» Required work
What is the number of lines in these records with "assets" in them? Answer with that number only.

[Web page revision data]
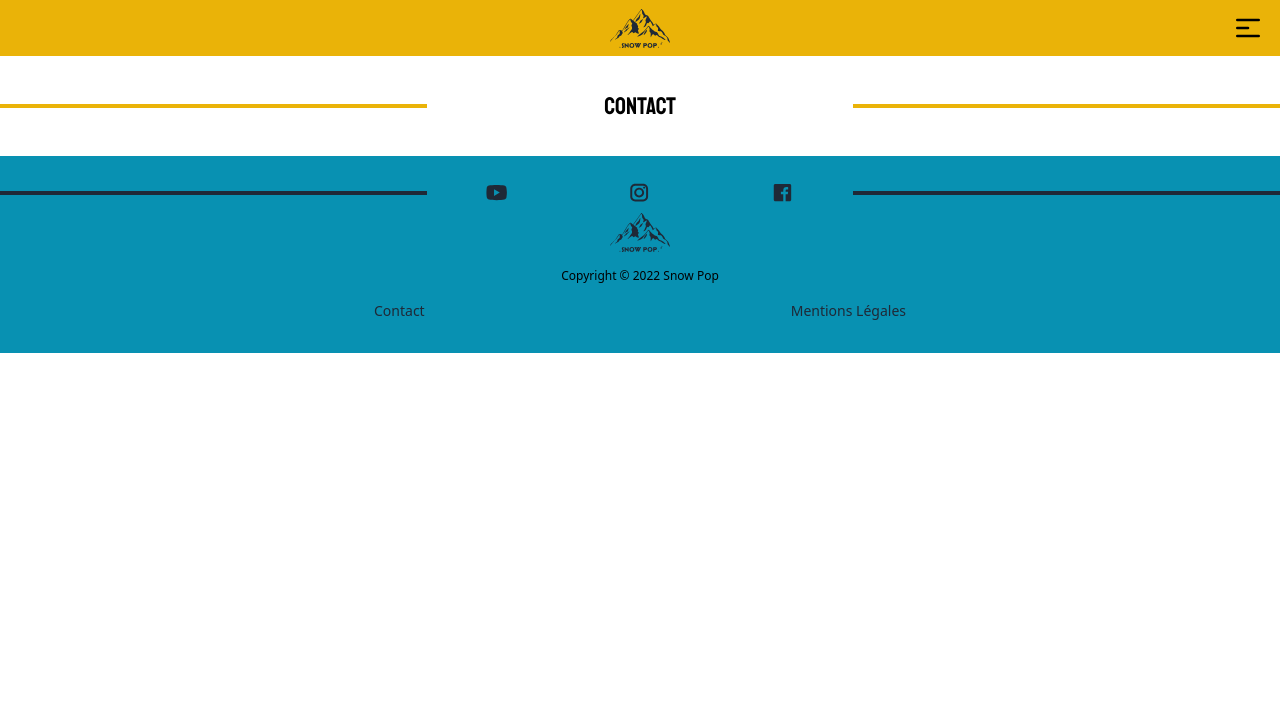
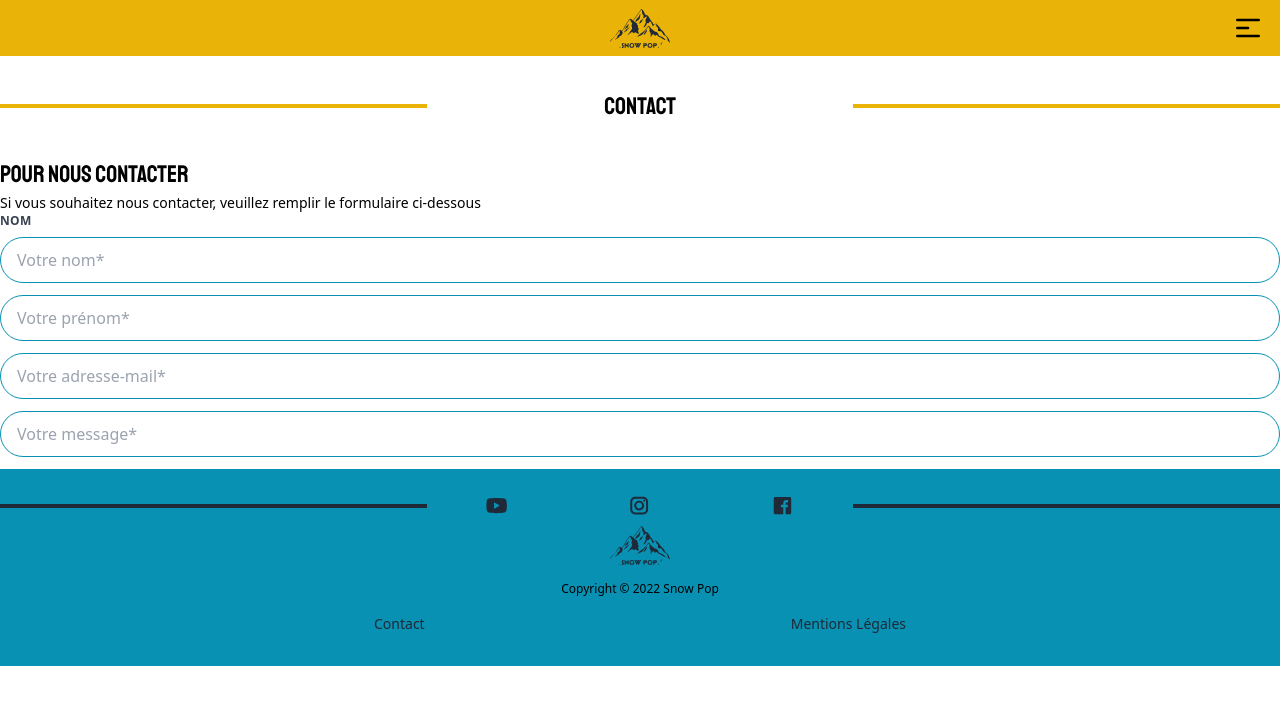
Before and after one commit to lavaine-iris/sae203, a Vue app: page /Contact in a window 1280 px wide. Shown: the top 704 px of the page. Built offline with nearby package versions, Linux system fonts and the light colour scheme.

Commit message:
Début formulaire de contact

```diff
--- a/src/views/ArtistesView.vue
+++ b/src/views/ArtistesView.vue
@@ -1,4 +1,5 @@
 <template>
+  <main>
     <div class="flex items-center justify-between py-8">
       <div class="h-1 w-1/3 bg-yellow-500"></div>
       <div class="flex w-1/3 justify-around">
@@ -18,6 +19,7 @@
       <Card :nom="'Naps'" image="/images/naps.webp" />
       <Card :nom="'Laylow'" image="/images/laylow.webp" />
     </div>
+  </main>
 </template>
 
 <script>
--- a/src/views/BilleterieView.vue
+++ b/src/views/BilleterieView.vue
@@ -1,4 +1,5 @@
 <template>
+  <main>
     <div class="flex items-center justify-between py-8">
       <div class="h-1 w-1/3 bg-yellow-500"></div>
       <div class="flex w-1/3 justify-around">
@@ -6,4 +7,5 @@
       </div>
       <div class="h-1 w-1/3 bg-yellow-500"></div>
     </div>
+  </main>
 </template>
--- a/src/views/ConcertView.vue
+++ b/src/views/ConcertView.vue
@@ -1,4 +1,5 @@
 <template>
+  <main>
     <div class="flex items-center justify-between py-8">
       <div class="h-1 w-1/3 bg-yellow-500"></div>
       <div class="flex w-1/3 justify-around">
@@ -6,4 +7,5 @@
       </div>
       <div class="h-1 w-1/3 bg-yellow-500"></div>
     </div>
+  </main>
 </template>
--- a/src/views/ContactView.vue
+++ b/src/views/ContactView.vue
@@ -1,4 +1,5 @@
 <template>
+  <main>
     <div class="flex items-center justify-between py-8">
       <div class="h-1 w-1/3 bg-yellow-500"></div>
       <div class="flex w-1/3 justify-around">
@@ -6,4 +7,86 @@
       </div>
       <div class="h-1 w-1/3 bg-yellow-500"></div>
     </div>
+
+    <h2 class="font-staatliches text-xl">Pour nous contacter</h2>
+    <p class="text-sm font-normal">Si vous souhaitez nous contacter, veuillez remplir le formulaire ci-dessous</p>
+
+    <label class="mb-2 block text-xs font-bold uppercase tracking-wide text-gray-700" for="grid-first-name"> Nom</label>
+    <input
+      class="
+        mb-3
+        block
+        w-full
+        appearance-none
+        rounded-3xl
+        border border-cyan-600
+        bg-white
+        py-3
+        px-4
+        leading-tight
+        text-gray-700
+        focus:bg-cyan-100 focus:outline-none
+      "
+      id="grid-first-name"
+      type="text"
+      placeholder="Votre nom*"
+    />
+    <input
+      class="
+        mb-3
+        block
+        w-full
+        appearance-none
+        rounded-3xl
+        border border-cyan-600
+        bg-white
+        py-3
+        px-4
+        leading-tight
+        text-gray-700
+        focus:bg-cyan-100 focus:outline-none
+      "
+      id="grid-name"
+      type="text"
+      placeholder="Votre prénom*"
+    />
+    <input
+      class="
+        mb-3
+        block
+        w-full
+        appearance-none
+        rounded-3xl
+        border border-cyan-600
+        bg-white
+        py-3
+        px-4
+        leading-tight
+        text-gray-700
+        focus:bg-cyan-100 focus:outline-none
+      "
+      id="grid-first-name"
+      type="text"
+      placeholder="Votre adresse-mail*"
+    />
+    <input
+      class="
+        mb-3
+        block
+        w-full
+        appearance-none
+        rounded-3xl
+        border border-cyan-600
+        bg-white
+        py-3
+        px-4
+        leading-tight
+        text-gray-700
+        focus:bg-cyan-100 focus:outline-none
+      "
+      id="grid-first-name"
+      type="text"
+      placeholder="Votre message*"
+    />
+  </main>
 </template>
--- a/src/views/FestivalView.vue
+++ b/src/views/FestivalView.vue
@@ -8,4 +8,17 @@
   </div>
 
   <h2 class="font-staatliches text-xl">Où se déroule le festival ?</h2>
+  <img src="../assets/map-chatel.webp" alt="Carte Lieu du festival" />
+  <h2 class="font-staatliches text-xl">Châtel</h2>
+  <img src="../assets/chatel.webp" alt="Châtel" />
+  <p class="text-sm font-medium">
+    Châtel est un village de Haute-Savoie en France, et l'un des camps de base du domaine skiable des Portes du Soleil. Village d'altitude
+    situé au fond du val d'Abondance, dans le Chablais savoyard. Châtel est également une commune touristique station de sports d'hiver et
+    d'été, à quelques pas d'Avoriaz. Son domaine skiable fait partie des 14 stations des Portes du Soleil. Il est possible de skier sur de
+    nombreuses pistes vertes, bleues, rouges ou encore noires. Au total, plus de 650 kilomètres de pistes.
+  </p>
+  <p>@chatel_officiel</p>
+  <img src="../assets/insta1.webp" alt="Photo Instagram numéro 1" />
+  <img src="../assets/insta2.webp" alt="Photo Instagram numéro 2" />
+  <img src="../assets/insta3.webp" alt="Photo Instagram numéro 3" />
 </template>
--- a/src/views/MentionsView.vue
+++ b/src/views/MentionsView.vue
@@ -1,4 +1,5 @@
 <template>
+  <main>
     <div class="flex items-center justify-between py-8">
       <div class="h-1 w-1/3 bg-yellow-500"></div>
       <div class="flex w-1/3 justify-around">
@@ -6,4 +7,5 @@
       </div>
       <div class="h-1 w-1/3 bg-yellow-500"></div>
     </div>
+  </main>
 </template>
--- a/src/views/ProgView.vue
+++ b/src/views/ProgView.vue
@@ -1,4 +1,5 @@
 <template>
+  <main>
     <div class="flex items-center justify-between py-8">
       <div class="h-1 w-1/3 bg-yellow-500"></div>
       <div class="flex w-1/3 justify-around">
@@ -25,6 +26,7 @@
       <Card :nom="'Koba la D'" image="/images/koba.webp" />
       <Card :nom="'PLK'" image="/images/plk.webp" />
     </div>
+  </main>
 </template>
 
 <script>
```
Lines whose indentation alone changed are shown as unchanged.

» Answer to the exercise
5